Master of Arts (MA)
Dr. Mark Celinscak
This thesis examines the Nebraska National Guard from 1919-1945 and demonstrates how interactions between the troops and their communities were effectively leveraged by Guardsmen to increase the morale of their soldiers in peacetime as well as wartime. The thesis consists of an introduction, five chapters, and a conclusion. The introduction contextualizes the Nebraska National Guard in U.S. military policy and the reasons for its reorganization after World War I. Chapter one describes the reorganization and structure of the Nebraska National Guard. Chapter two examines the Nebraska National Guard in its communities: its personnel; how they were involved in their communities in both military and civilian contexts; the Guard’s activities after the beginning of World War II in Europe. Chapter three covers the Nebraska National Guard during training in Arkansas, Louisiana, and Tennessee after it was mobilized for one year of training in December 1940. Chapter four describes the Nebraska National Guard’s stateside training from 1941-1944 after U.S. entry into World War II. Chapter five chronicles the exploits of Nebraska National Guard units fighting in France, Germany, Belgium, Luxembourg, and the Netherlands in 1944-1945, aided by Omaha World-Herald newspaper reporter and war correspondent Lawrence W. Youngman, whose articles and photographs allowed Nebraskans a first-hand look at what their friends and family members were experiencing in combat overseas in the Nebraska National Guard.

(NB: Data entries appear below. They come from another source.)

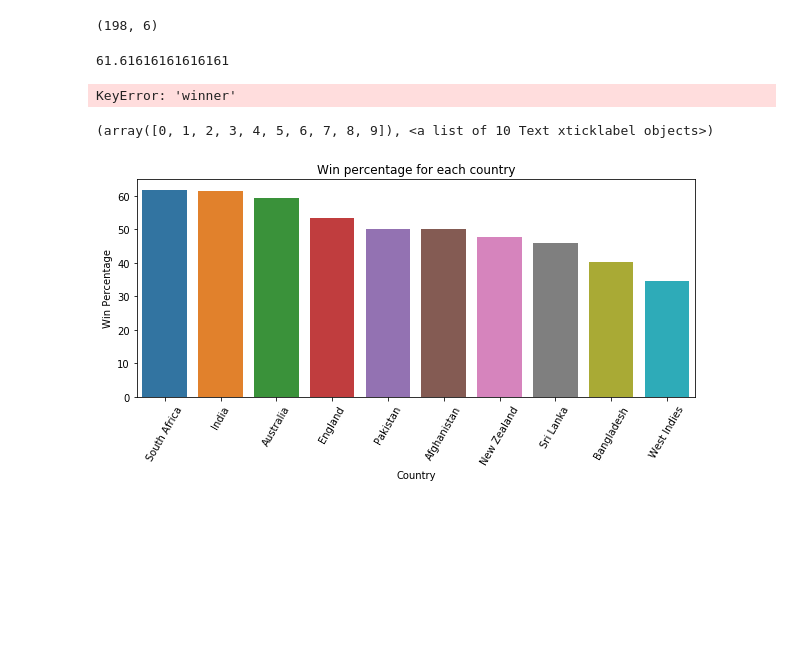
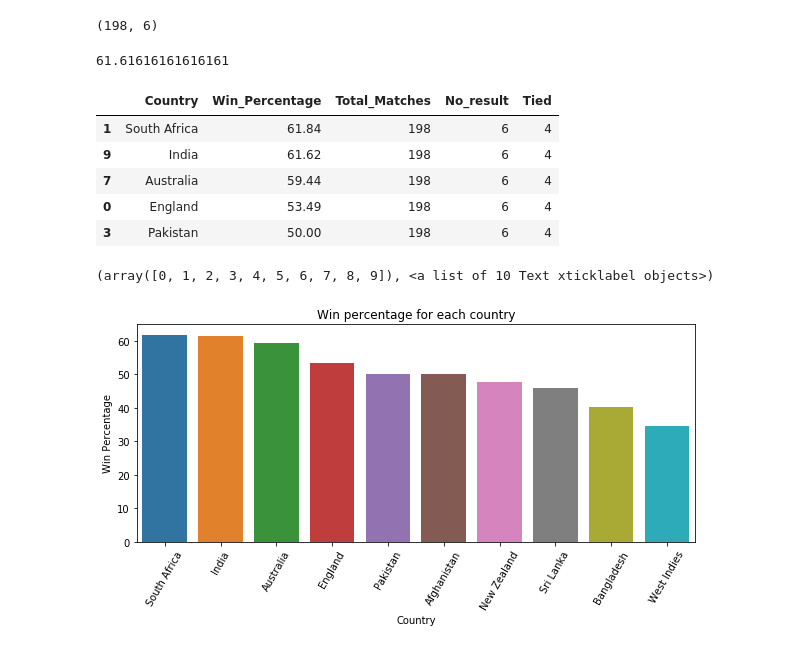
Before and after one commit to singhmanishh/WorldCup2019_Prediction, a Jupyter notebook: DataExploration.ipynb, the cells around one changed output. Saved outputs shown, nothing was run; the diff lists cells and outputs as text; code cells hidden in the pictures; blank space fills up the shorter version.

```diff
--- a/DataExploration.ipynb
+++ b/DataExploration.ipynb
@@ -93,20 +93,30 @@ def get_win_percentage(list, data):
         df = data[(data['Team_1'] == i) | (data['Team_2'] == i)]
         country_list.append(i)
         win_Percent_list.append(round(len(df[df['Winner'] == i])/(df.shape[0])*100.0,2))
-        match_played = df.shape[0]
-        no_result = df[df['winner'] == 'no result'].shape[0]
-        tied = df[df['winner'] == 'tied'].shape[0]
+        match_played.append(df.shape[0])
+        no_result.df[df['Winner'] == 'no result'].shape[0]
+        tied = df[df['Winner'] == 'tied'].shape[0]
 
     my_df['Country'] = country_list
     my_df['Win_Percentage'] = win_Percent_list
+    my_df['Total_Matches'] = match_played
+    my_df['No_result'] = no_result
+    my_df['Tied'] = tied
     return my_df.sort_values('Win_Percentage',ascending=False)
 # %%
 list_of_participants = ['England', 'South Africa', 'West Indies', 'Pakistan', 'New Zealand',
                         'Sri Lanka', 'Afghanistan', 'Australia', 'Bangladesh', 'India']
 # %%
 output = get_win_percentage(list_of_participants, results)
-# %% [output]
-KeyError: 'winner'
+# %%
+output.head()
+# %% [output]
+|  | Country | Win_Percentage | Total_Matches | No_result | Tied |
+| 1 | South Africa | 61.84 | 198 | 6 | 4 |
+| 9 | India | 61.62 | 198 | 6 | 4 |
+| 7 | Australia | 59.44 | 198 | 6 | 4 |
+| 0 | England | 53.49 | 198 | 6 | 4 |
+| 3 | Pakistan | 50.00 | 198 | 6 | 4 |
 # %%
 plt.figure(figsize=(10,4))
 sns.barplot(x = 'Country', y = 'Win_Percentage', data = output).set_title('Win percentage for each country')
```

Tuma, Nicholas Andrew, "FROM CORNROW TO HEDGEROW: THE NEBRASKA NATIONAL GUARD IN PEACE AND WAR, 1919-1945" (2023). History Theses, Dissertations, and Student Creative Activity. 1.